* Structured diff data:
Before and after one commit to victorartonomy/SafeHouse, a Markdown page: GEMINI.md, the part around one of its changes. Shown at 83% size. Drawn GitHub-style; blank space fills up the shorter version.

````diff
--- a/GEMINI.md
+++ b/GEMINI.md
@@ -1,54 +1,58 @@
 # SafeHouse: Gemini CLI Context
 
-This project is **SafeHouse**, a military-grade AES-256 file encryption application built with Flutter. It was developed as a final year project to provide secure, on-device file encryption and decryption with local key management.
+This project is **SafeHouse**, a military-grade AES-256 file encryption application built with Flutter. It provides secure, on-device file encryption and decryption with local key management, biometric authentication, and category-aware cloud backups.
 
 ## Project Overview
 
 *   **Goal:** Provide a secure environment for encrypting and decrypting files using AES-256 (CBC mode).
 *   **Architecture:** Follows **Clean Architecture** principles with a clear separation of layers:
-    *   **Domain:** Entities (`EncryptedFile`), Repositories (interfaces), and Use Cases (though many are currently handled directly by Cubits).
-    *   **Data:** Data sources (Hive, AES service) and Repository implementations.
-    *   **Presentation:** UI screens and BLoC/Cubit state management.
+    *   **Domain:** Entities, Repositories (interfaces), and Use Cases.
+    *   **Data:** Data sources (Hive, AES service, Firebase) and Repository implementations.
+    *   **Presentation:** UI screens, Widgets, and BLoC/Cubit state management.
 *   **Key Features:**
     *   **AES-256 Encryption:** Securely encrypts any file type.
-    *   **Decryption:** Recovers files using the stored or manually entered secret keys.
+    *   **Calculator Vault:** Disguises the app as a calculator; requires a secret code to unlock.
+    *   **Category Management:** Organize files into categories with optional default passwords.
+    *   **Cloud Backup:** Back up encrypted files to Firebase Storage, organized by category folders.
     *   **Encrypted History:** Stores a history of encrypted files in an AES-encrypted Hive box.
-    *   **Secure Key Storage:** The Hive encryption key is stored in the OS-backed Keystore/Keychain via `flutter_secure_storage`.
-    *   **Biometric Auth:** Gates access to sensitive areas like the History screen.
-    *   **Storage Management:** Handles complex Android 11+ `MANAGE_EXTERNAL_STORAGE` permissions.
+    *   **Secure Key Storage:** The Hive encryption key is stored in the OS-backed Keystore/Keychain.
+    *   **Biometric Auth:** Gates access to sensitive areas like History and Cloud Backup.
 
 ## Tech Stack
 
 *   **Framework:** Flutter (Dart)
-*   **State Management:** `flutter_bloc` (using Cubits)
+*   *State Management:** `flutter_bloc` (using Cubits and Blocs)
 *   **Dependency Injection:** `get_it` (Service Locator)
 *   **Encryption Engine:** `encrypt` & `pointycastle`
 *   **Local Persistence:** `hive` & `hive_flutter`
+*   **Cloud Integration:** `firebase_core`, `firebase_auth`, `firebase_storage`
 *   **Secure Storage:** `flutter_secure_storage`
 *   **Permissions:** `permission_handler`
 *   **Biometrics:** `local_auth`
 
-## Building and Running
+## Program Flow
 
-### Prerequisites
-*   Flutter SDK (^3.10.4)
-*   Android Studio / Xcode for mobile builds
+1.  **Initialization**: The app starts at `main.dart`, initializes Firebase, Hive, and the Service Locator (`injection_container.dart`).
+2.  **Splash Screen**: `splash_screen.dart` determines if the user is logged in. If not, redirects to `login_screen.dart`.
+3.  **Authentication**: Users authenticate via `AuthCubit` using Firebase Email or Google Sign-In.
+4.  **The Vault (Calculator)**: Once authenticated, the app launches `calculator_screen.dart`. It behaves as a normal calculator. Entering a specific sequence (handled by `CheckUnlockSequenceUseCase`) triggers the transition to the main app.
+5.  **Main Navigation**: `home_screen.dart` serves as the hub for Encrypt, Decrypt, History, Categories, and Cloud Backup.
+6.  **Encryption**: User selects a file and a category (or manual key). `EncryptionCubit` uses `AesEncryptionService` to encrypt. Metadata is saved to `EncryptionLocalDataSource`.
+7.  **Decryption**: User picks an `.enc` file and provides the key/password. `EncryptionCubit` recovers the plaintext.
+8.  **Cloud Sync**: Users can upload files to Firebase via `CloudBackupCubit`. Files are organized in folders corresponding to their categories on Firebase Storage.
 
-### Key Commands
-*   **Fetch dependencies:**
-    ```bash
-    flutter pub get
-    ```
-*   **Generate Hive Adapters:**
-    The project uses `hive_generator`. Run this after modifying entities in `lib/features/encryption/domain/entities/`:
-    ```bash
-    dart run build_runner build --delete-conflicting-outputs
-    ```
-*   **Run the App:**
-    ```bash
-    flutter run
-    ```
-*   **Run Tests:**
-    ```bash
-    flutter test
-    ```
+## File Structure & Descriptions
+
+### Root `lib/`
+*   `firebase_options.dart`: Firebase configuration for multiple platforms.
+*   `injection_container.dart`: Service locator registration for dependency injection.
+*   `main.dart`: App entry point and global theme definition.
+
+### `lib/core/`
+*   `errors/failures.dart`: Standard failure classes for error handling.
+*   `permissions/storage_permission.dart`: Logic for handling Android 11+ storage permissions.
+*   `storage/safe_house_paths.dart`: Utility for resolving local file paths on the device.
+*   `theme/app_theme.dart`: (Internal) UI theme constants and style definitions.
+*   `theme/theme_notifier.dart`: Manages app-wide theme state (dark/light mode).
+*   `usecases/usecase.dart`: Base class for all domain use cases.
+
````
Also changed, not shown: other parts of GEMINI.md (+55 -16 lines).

* Exercise aim:
Return every record above exactly as written.

* Problem solution:
Before and after one commit to victorartonomy/SafeHouse, a Markdown page: GEMINI.md, the part around one of its changes. Shown at 83% size. Drawn GitHub-style; blank space fills up the shorter version.

````diff
--- a/GEMINI.md
+++ b/GEMINI.md
@@ -1,54 +1,58 @@
 # SafeHouse: Gemini CLI Context
 
-This project is **SafeHouse**, a military-grade AES-256 file encryption application built with Flutter. It was developed as a final year project to provide secure, on-device file encryption and decryption with local key management.
+This project is **SafeHouse**, a military-grade AES-256 file encryption application built with Flutter. It provides secure, on-device file encryption and decryption with local key management, biometric authentication, and category-aware cloud backups.
 
 ## Project Overview
 
 *   **Goal:** Provide a secure environment for encrypting and decrypting files using AES-256 (CBC mode).
 *   **Architecture:** Follows **Clean Architecture** principles with a clear separation of layers:
-    *   **Domain:** Entities (`EncryptedFile`), Repositories (interfaces), and Use Cases (though many are currently handled directly by Cubits).
-    *   **Data:** Data sources (Hive, AES service) and Repository implementations.
-    *   **Presentation:** UI screens and BLoC/Cubit state management.
+    *   **Domain:** Entities, Repositories (interfaces), and Use Cases.
+    *   **Data:** Data sources (Hive, AES service, Firebase) and Repository implementations.
+    *   **Presentation:** UI screens, Widgets, and BLoC/Cubit state management.
 *   **Key Features:**
     *   **AES-256 Encryption:** Securely encrypts any file type.
-    *   **Decryption:** Recovers files using the stored or manually entered secret keys.
+    *   **Calculator Vault:** Disguises the app as a calculator; requires a secret code to unlock.
+    *   **Category Management:** Organize files into categories with optional default passwords.
+    *   **Cloud Backup:** Back up encrypted files to Firebase Storage, organized by category folders.
     *   **Encrypted History:** Stores a history of encrypted files in an AES-encrypted Hive box.
-    *   **Secure Key Storage:** The Hive encryption key is stored in the OS-backed Keystore/Keychain via `flutter_secure_storage`.
-    *   **Biometric Auth:** Gates access to sensitive areas like the History screen.
-    *   **Storage Management:** Handles complex Android 11+ `MANAGE_EXTERNAL_STORAGE` permissions.
+    *   **Secure Key Storage:** The Hive encryption key is stored in the OS-backed Keystore/Keychain.
+    *   **Biometric Auth:** Gates access to sensitive areas like History and Cloud Backup.
 
 ## Tech Stack
 
 *   **Framework:** Flutter (Dart)
-*   **State Management:** `flutter_bloc` (using Cubits)
+*   *State Management:** `flutter_bloc` (using Cubits and Blocs)
 *   **Dependency Injection:** `get_it` (Service Locator)
 *   **Encryption Engine:** `encrypt` & `pointycastle`
 *   **Local Persistence:** `hive` & `hive_flutter`
+*   **Cloud Integration:** `firebase_core`, `firebase_auth`, `firebase_storage`
 *   **Secure Storage:** `flutter_secure_storage`
 *   **Permissions:** `permission_handler`
 *   **Biometrics:** `local_auth`
 
-## Building and Running
+## Program Flow
 
-### Prerequisites
-*   Flutter SDK (^3.10.4)
-*   Android Studio / Xcode for mobile builds
+1.  **Initialization**: The app starts at `main.dart`, initializes Firebase, Hive, and the Service Locator (`injection_container.dart`).
+2.  **Splash Screen**: `splash_screen.dart` determines if the user is logged in. If not, redirects to `login_screen.dart`.
+3.  **Authentication**: Users authenticate via `AuthCubit` using Firebase Email or Google Sign-In.
+4.  **The Vault (Calculator)**: Once authenticated, the app launches `calculator_screen.dart`. It behaves as a normal calculator. Entering a specific sequence (handled by `CheckUnlockSequenceUseCase`) triggers the transition to the main app.
+5.  **Main Navigation**: `home_screen.dart` serves as the hub for Encrypt, Decrypt, History, Categories, and Cloud Backup.
+6.  **Encryption**: User selects a file and a category (or manual key). `EncryptionCubit` uses `AesEncryptionService` to encrypt. Metadata is saved to `EncryptionLocalDataSource`.
+7.  **Decryption**: User picks an `.enc` file and provides the key/password. `EncryptionCubit` recovers the plaintext.
+8.  **Cloud Sync**: Users can upload files to Firebase via `CloudBackupCubit`. Files are organized in folders corresponding to their categories on Firebase Storage.
 
-### Key Commands
-*   **Fetch dependencies:**
-    ```bash
-    flutter pub get
-    ```
-*   **Generate Hive Adapters:**
-    The project uses `hive_generator`. Run this after modifying entities in `lib/features/encryption/domain/entities/`:
-    ```bash
-    dart run build_runner build --delete-conflicting-outputs
-    ```
-*   **Run the App:**
-    ```bash
-    flutter run
-    ```
-*   **Run Tests:**
-    ```bash
-    flutter test
-    ```
+## File Structure & Descriptions
+
+### Root `lib/`
+*   `firebase_options.dart`: Firebase configuration for multiple platforms.
+*   `injection_container.dart`: Service locator registration for dependency injection.
+*   `main.dart`: App entry point and global theme definition.
+
+### `lib/core/`
+*   `errors/failures.dart`: Standard failure classes for error handling.
+*   `permissions/storage_permission.dart`: Logic for handling Android 11+ storage permissions.
+*   `storage/safe_house_paths.dart`: Utility for resolving local file paths on the device.
+*   `theme/app_theme.dart`: (Internal) UI theme constants and style definitions.
+*   `theme/theme_notifier.dart`: Manages app-wide theme state (dark/light mode).
+*   `usecases/usecase.dart`: Base class for all domain use cases.
+
````
Also changed, not shown: other parts of GEMINI.md (+55 -16 lines).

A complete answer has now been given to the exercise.